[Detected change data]
------------------------------------------------

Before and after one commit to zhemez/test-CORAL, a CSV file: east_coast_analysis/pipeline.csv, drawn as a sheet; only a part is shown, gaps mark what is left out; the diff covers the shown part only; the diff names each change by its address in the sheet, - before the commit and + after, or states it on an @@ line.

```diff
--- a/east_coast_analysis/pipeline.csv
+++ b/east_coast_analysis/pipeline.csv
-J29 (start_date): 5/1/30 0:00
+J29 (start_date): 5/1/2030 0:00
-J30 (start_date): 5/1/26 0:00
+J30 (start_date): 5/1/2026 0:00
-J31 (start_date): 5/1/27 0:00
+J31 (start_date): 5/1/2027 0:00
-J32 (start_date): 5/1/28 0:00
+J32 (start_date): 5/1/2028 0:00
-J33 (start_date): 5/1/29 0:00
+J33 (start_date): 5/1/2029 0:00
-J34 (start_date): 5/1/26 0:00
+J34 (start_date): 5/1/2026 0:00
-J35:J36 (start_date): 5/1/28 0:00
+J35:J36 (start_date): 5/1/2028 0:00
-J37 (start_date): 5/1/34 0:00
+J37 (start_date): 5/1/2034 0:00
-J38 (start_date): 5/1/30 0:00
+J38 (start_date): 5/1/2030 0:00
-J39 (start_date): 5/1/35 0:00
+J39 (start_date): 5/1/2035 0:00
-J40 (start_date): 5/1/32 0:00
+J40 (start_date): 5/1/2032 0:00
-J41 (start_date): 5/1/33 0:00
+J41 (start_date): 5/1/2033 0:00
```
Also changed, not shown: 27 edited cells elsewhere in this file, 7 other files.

------------------------------------------------

Work item -> The data is to be reproduced in full, every line intact.

Result below ->
Before and after one commit to zhemez/test-CORAL, a CSV file: east_coast_analysis/pipeline.csv, drawn as a sheet; only a part is shown, gaps mark what is left out; the diff covers the shown part only; the diff names each change by its address in the sheet, - before the commit and + after, or states it on an @@ line.

```diff
--- a/east_coast_analysis/pipeline.csv
+++ b/east_coast_analysis/pipeline.csv
-J29 (start_date): 5/1/30 0:00
+J29 (start_date): 5/1/2030 0:00
-J30 (start_date): 5/1/26 0:00
+J30 (start_date): 5/1/2026 0:00
-J31 (start_date): 5/1/27 0:00
+J31 (start_date): 5/1/2027 0:00
-J32 (start_date): 5/1/28 0:00
+J32 (start_date): 5/1/2028 0:00
-J33 (start_date): 5/1/29 0:00
+J33 (start_date): 5/1/2029 0:00
-J34 (start_date): 5/1/26 0:00
+J34 (start_date): 5/1/2026 0:00
-J35:J36 (start_date): 5/1/28 0:00
+J35:J36 (start_date): 5/1/2028 0:00
-J37 (start_date): 5/1/34 0:00
+J37 (start_date): 5/1/2034 0:00
-J38 (start_date): 5/1/30 0:00
+J38 (start_date): 5/1/2030 0:00
-J39 (start_date): 5/1/35 0:00
+J39 (start_date): 5/1/2035 0:00
-J40 (start_date): 5/1/32 0:00
+J40 (start_date): 5/1/2032 0:00
-J41 (start_date): 5/1/33 0:00
+J41 (start_date): 5/1/2033 0:00
```
Also changed, not shown: 27 edited cells elsewhere in this file, 7 other files.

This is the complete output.